Great expectations: A predictive processing account of automobile driving
Journal article, 2018

Predictive processing has been proposed as a unifying framework for understanding brain function, suggesting that cognition and behaviour can be fundamentally understood based on the single principle of prediction error minimisation. According to predictive processing, the brain is a statistical organ that continuously attempts get a grip on states in the world by predicting how these states cause sensory input and minimising the deviations between the predicted and actual input. While these ideas have had a strong influence in neuroscience and cognitive science, they have so far not been adopted in applied human factors research. The present paper represents a first attempt to do so, exploring how predictive processing concepts can be used to understand automobile driving.
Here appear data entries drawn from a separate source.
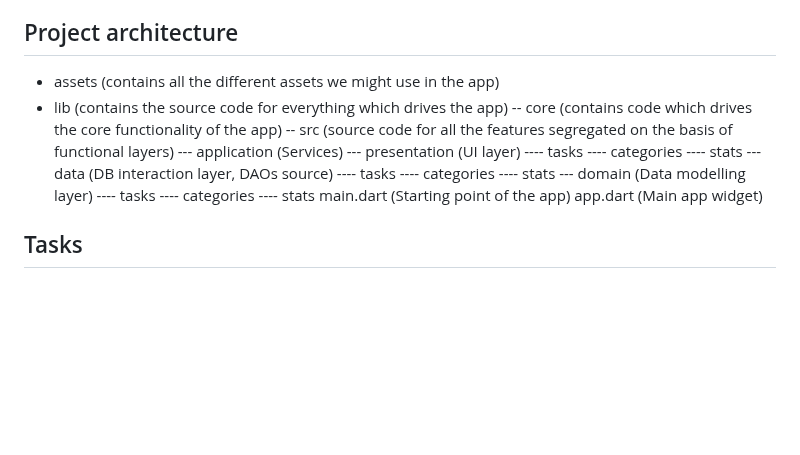
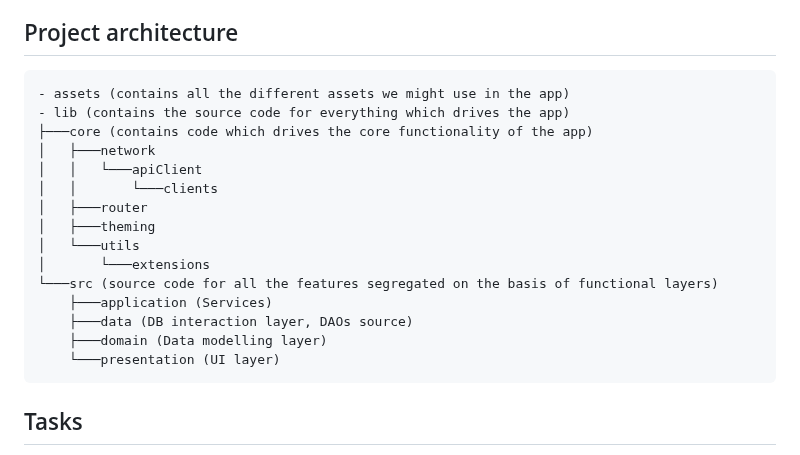
Before and after one commit to Ldev007/godo, a Markdown page: README.md, the part around the change. Rendered like a GitHub page; blank space fills up the shorter version.

Commit message:
Simplify and update the project architecture tree :construction:

````diff
--- a/README.md
+++ b/README.md
@@ -9,28 +9,23 @@ A To-do to help you to manage your tasks swiftly with ease and gets you to "go d
 - Dart >= 3.0
 
 ## Project architecture
-
+```
 - assets (contains all the different assets we might use in the app)
 - lib (contains the source code for everything which drives the app)
-  -- core (contains code which drives the core functionality of the app)
-  -- src (source code for all the features segregated on the basis of functional layers)
-  --- application (Services)
-  --- presentation (UI layer)
-  ---- tasks
-  ---- categories
-  ---- stats
-  --- data (DB interaction layer, DAOs source)
-  ---- tasks
-  ---- categories
-  ---- stats
-  --- domain (Data modelling layer)
-  ---- tasks
-  ---- categories
-  ---- stats
-  main.dart (Starting point of the app)
-  app.dart (Main app widget)
-
-
+├───core (contains code which drives the core functionality of the app)
+│   ├───network
+│   │   └───apiClient
+│   │       └───clients
+│   ├───router
+│   ├───theming
+│   └───utils
+│       └───extensions
+└───src (source code for all the features segregated on the basis of functional layers)
+    ├───application (Services)
+    ├───data (DB interaction layer, DAOs source)
+    ├───domain (Data modelling layer)
+    └───presentation (UI layer)
+```
 ## Tasks
 1. Initial Setup
    - Plan the architecture (1.5 hour)
````
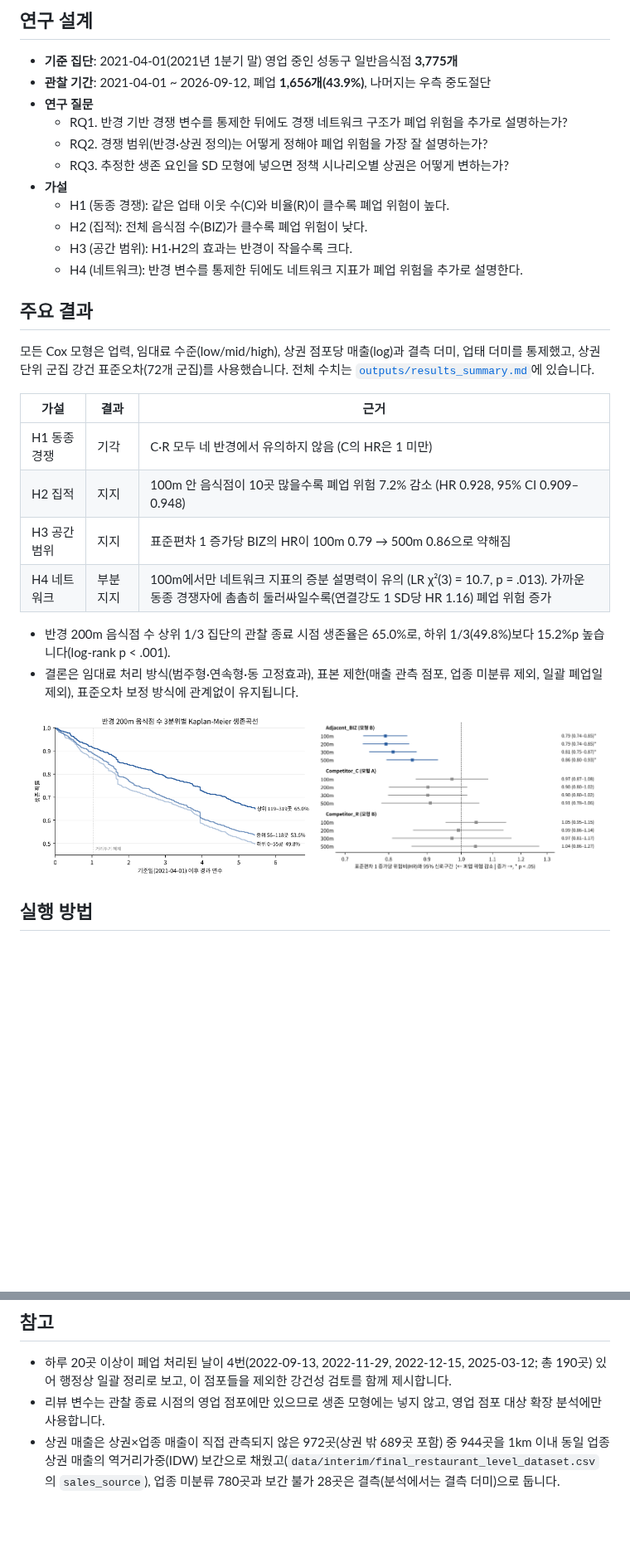
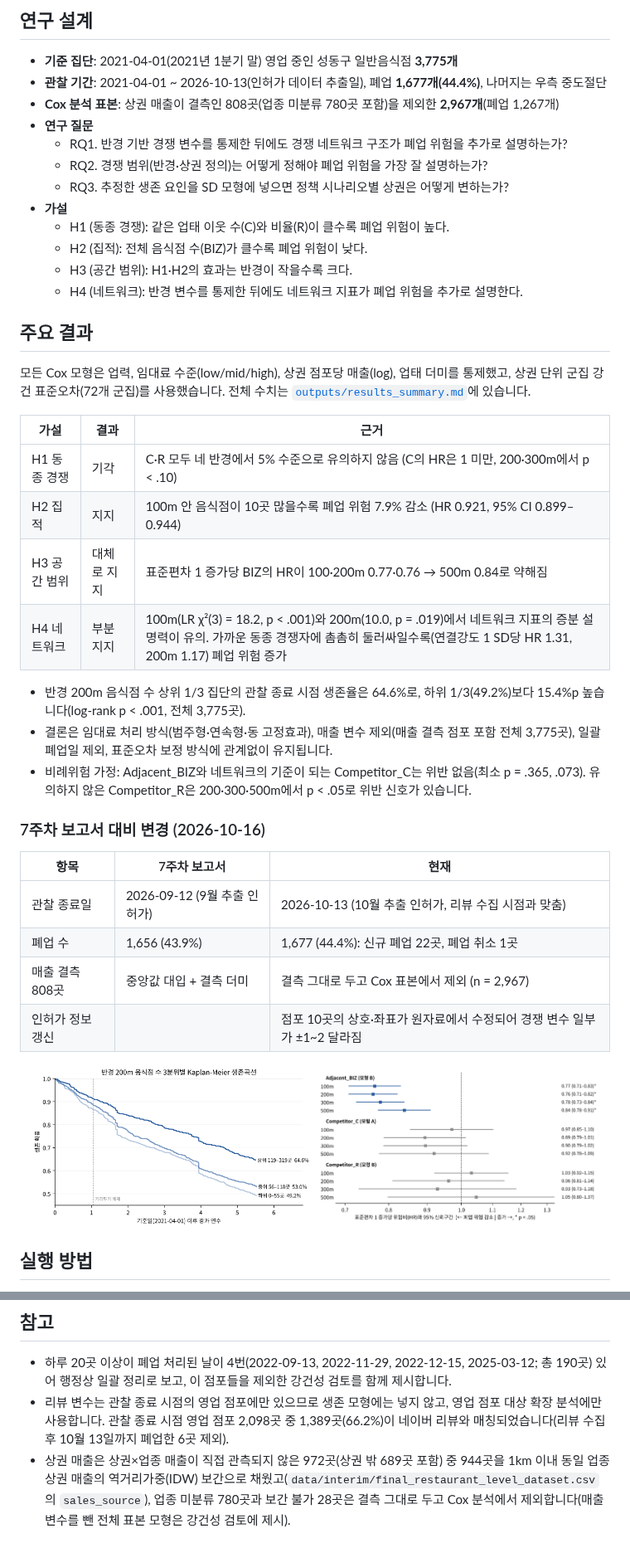
Before and after one commit to Eunhye0407/seongdong-f-b-analysis2, a Markdown page: README.md, 2 parts joined by grey strips. Shown at 83% size. Rendered like a GitHub page; pictures changed too: outputs/figures/fig_forest_competition_by_radius.png, outputs/figures/fig_km_by_adjacent_biz_200m.png; blank space fills up the shorter version.

```diff
--- a/README.md
+++ b/README.md
@@ -17,7 +17,8 @@
 ## 연구 설계
 
 - **기준 집단**: 2021-04-01(2021년 1분기 말) 영업 중인 성동구 일반음식점 **3,775개**
-- **관찰 기간**: 2021-04-01 ~ 2026-09-12, 폐업 **1,656개(43.9%)**, 나머지는 우측 중도절단
+- **관찰 기간**: 2021-04-01 ~ 2026-10-13(인허가 데이터 추출일), 폐업 **1,677개(44.4%)**, 나머지는 우측 중도절단
+- **Cox 분석 표본**: 상권 매출이 결측인 808곳(업종 미분류 780곳 포함)을 제외한 **2,967개**(폐업 1,267개)
 - **연구 질문**
   - RQ1. 반경 기반 경쟁 변수를 통제한 뒤에도 경쟁 네트워크 구조가 폐업 위험을 추가로 설명하는가?
   - RQ2. 경쟁 범위(반경·상권 정의)는 어떻게 정해야 폐업 위험을 가장 잘 설명하는가?
@@ -30,18 +31,28 @@
 
 ## 주요 결과
 
-모든 Cox 모형은 업력, 임대료 수준(low/mid/high), 상권 점포당 매출(log)과 결측 더미, 업태 더미를 통제했고,
+모든 Cox 모형은 업력, 임대료 수준(low/mid/high), 상권 점포당 매출(log), 업태 더미를 통제했고,
 상권 단위 군집 강건 표준오차(72개 군집)를 사용했습니다. 전체 수치는 [`outputs/results_summary.md`](outputs/results_summary.md)에 있습니다.
 
 | 가설 | 결과 | 근거 |
 |---|---|---|
-| H1 동종 경쟁 | 기각 | C·R 모두 네 반경에서 유의하지 않음 (C의 HR은 1 미만) |
-| H2 집적 | 지지 | 100m 안 음식점이 10곳 많을수록 폐업 위험 7.2% 감소 (HR 0.928, 95% CI 0.909–0.948) |
-| H3 공간 범위 | 지지 | 표준편차 1 증가당 BIZ의 HR이 100m 0.79 → 500m 0.86으로 약해짐 |
-| H4 네트워크 | 부분 지지 | 100m에서만 네트워크 지표의 증분 설명력이 유의 (LR χ²(3) = 10.7, p = .013). 가까운 동종 경쟁자에 촘촘히 둘러싸일수록(연결강도 1 SD당 HR 1.16) 폐업 위험 증가 |
+| H1 동종 경쟁 | 기각 | C·R 모두 네 반경에서 5% 수준으로 유의하지 않음 (C의 HR은 1 미만, 200·300m에서 p < .10) |
+| H2 집적 | 지지 | 100m 안 음식점이 10곳 많을수록 폐업 위험 7.9% 감소 (HR 0.921, 95% CI 0.899–0.944) |
+| H3 공간 범위 | 대체로 지지 | 표준편차 1 증가당 BIZ의 HR이 100·200m 0.77·0.76 → 500m 0.84로 약해짐 |
+| H4 네트워크 | 부분 지지 | 100m(LR χ²(3) = 18.2, p < .001)와 200m(10.0, p = .019)에서 네트워크 지표의 증분 설명력이 유의. 가까운 동종 경쟁자에 촘촘히 둘러싸일수록(연결강도 1 SD당 HR 1.31, 200m 1.17) 폐업 위험 증가 |
 
-- 반경 200m 음식점 수 상위 1/3 집단의 관찰 종료 시점 생존율은 65.0%로, 하위 1/3(49.8%)보다 15.2%p 높습니다(log-rank p < .001).
-- 결론은 임대료 처리 방식(범주형·연속형·동 고정효과), 표본 제한(매출 관측 점포, 업종 미분류 제외, 일괄 폐업일 제외), 표준오차 보정 방식에 관계없이 유지됩니다.
+- 반경 200m 음식점 수 상위 1/3 집단의 관찰 종료 시점 생존율은 64.6%로, 하위 1/3(49.2%)보다 15.4%p 높습니다(log-rank p < .001, 전체 3,775곳).
+- 결론은 임대료 처리 방식(범주형·연속형·동 고정효과), 매출 변수 제외(매출 결측 점포 포함 전체 3,775곳), 일괄 폐업일 제외, 표준오차 보정 방식에 관계없이 유지됩니다.
+- 비례위험 가정: Adjacent_BIZ와 네트워크의 기준이 되는 Competitor_C는 위반 없음(최소 p = .365, .073). 유의하지 않은 Competitor_R은 200·300·500m에서 p < .05로 위반 신호가 있습니다.
+
+### 7주차 보고서 대비 변경 (2026-10-16)
+
+| 항목 | 7주차 보고서 | 현재 |
+|---|---|---|
+| 관찰 종료일 | 2026-09-12 (9월 추출 인허가) | 2026-10-13 (10월 추출 인허가, 리뷰 수집 시점과 맞춤) |
+| 폐업 수 | 1,656 (43.9%) | 1,677 (44.4%): 신규 폐업 22곳, 폐업 취소 1곳 |
+| 매출 결측 808곳 | 중앙값 대입 + 결측 더미 | 결측 그대로 두고 Cox 표본에서 제외 (n = 2,967) |
+| 인허가 정보 갱신 | | 점포 10곳의 상호·좌표가 원자료에서 수정되어 경쟁 변수 일부가 ±1~2 달라짐 |
 
 <p align="center">
   <img src="outputs/figures/fig_km_by_adjacent_biz_200m.png" width="48%">
@@ -164,5 +177,5 @@ HR 단위: C·BIZ는 10곳, R은 10%p, 네트워크 지표는 표준편차 1(매
 ## 참고
 
 - 하루 20곳 이상이 폐업 처리된 날이 4번(2022-09-13, 2022-11-29, 2022-12-15, 2025-03-12; 총 190곳) 있어 행정상 일괄 정리로 보고, 이 점포들을 제외한 강건성 검토를 함께 제시합니다.
-- 리뷰 변수는 관찰 종료 시점의 영업 점포에만 있으므로 생존 모형에는 넣지 않고, 영업 점포 대상 확장 분석에만 사용합니다.
-- 상권 매출은 상권×업종 매출이 직접 관측되지 않은 972곳(상권 밖 689곳 포함) 중 944곳을 1km 이내 동일 업종 상권 매출의 역거리가중(IDW) 보간으로 채웠고(`data/interim/final_restaurant_level_dataset.csv`의 `sales_source`), 업종 미분류 780곳과 보간 불가 28곳은 결측(분석에서는 결측 더미)으로 둡니다.
+- 리뷰 변수는 관찰 종료 시점의 영업 점포에만 있으므로 생존 모형에는 넣지 않고, 영업 점포 대상 확장 분석에만 사용합니다. 관찰 종료 시점 영업 점포 2,098곳 중 1,389곳(66.2%)이 네이버 리뷰와 매칭되었습니다(리뷰 수집 후 10월 13일까지 폐업한 6곳 제외).
+- 상권 매출은 상권×업종 매출이 직접 관측되지 않은 972곳(상권 밖 689곳 포함) 중 944곳을 1km 이내 동일 업종 상권 매출의 역거리가중(IDW) 보간으로 채웠고(`data/interim/final_restaurant_level_dataset.csv`의 `sales_source`), 업종 미분류 780곳과 보간 불가 28곳은 결측 그대로 두고 Cox 분석에서 제외합니다(매출 변수를 뺀 전체 표본 모형은 강건성 검토에 제시).
```
Also changed, not shown: other parts of README.md (+10 -8 lines), outputs/results_summary.md (+30 -31 lines), 11 other files.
It is shown how a framework based on predictive processing may provide a novel perspective on a range of driving phenomena and offer a unifying framework for traditionally disparate human factors models.


Predictive processing


driver behaviour




Johan A Skifs Engström

Virginia Polytechnic Institute and State University

Jonas Bärgman

Chalmers, Mechanics and Maritime Sciences (M2), Vehicle Safety

Daniel Nilsson

Volvo Cars

Bobbie Seppelt

Touchstone Evaluations Inc

Gustav M Markkula

University of Leeds

Giulio Bianchi Piccinini

Chalmers, Mechanics and Maritime Sciences (M2), Vehicle Safety

Trent Victor

Volvo Cars

Theoretical Issues in Ergonomics Science

1463-922X (ISSN) 1464-536X (eISSN)

Vol. 19 2 156-194

Areas of Advance


Subject Categories

Psychology (excluding Applied Psychology)

Vehicle Engineering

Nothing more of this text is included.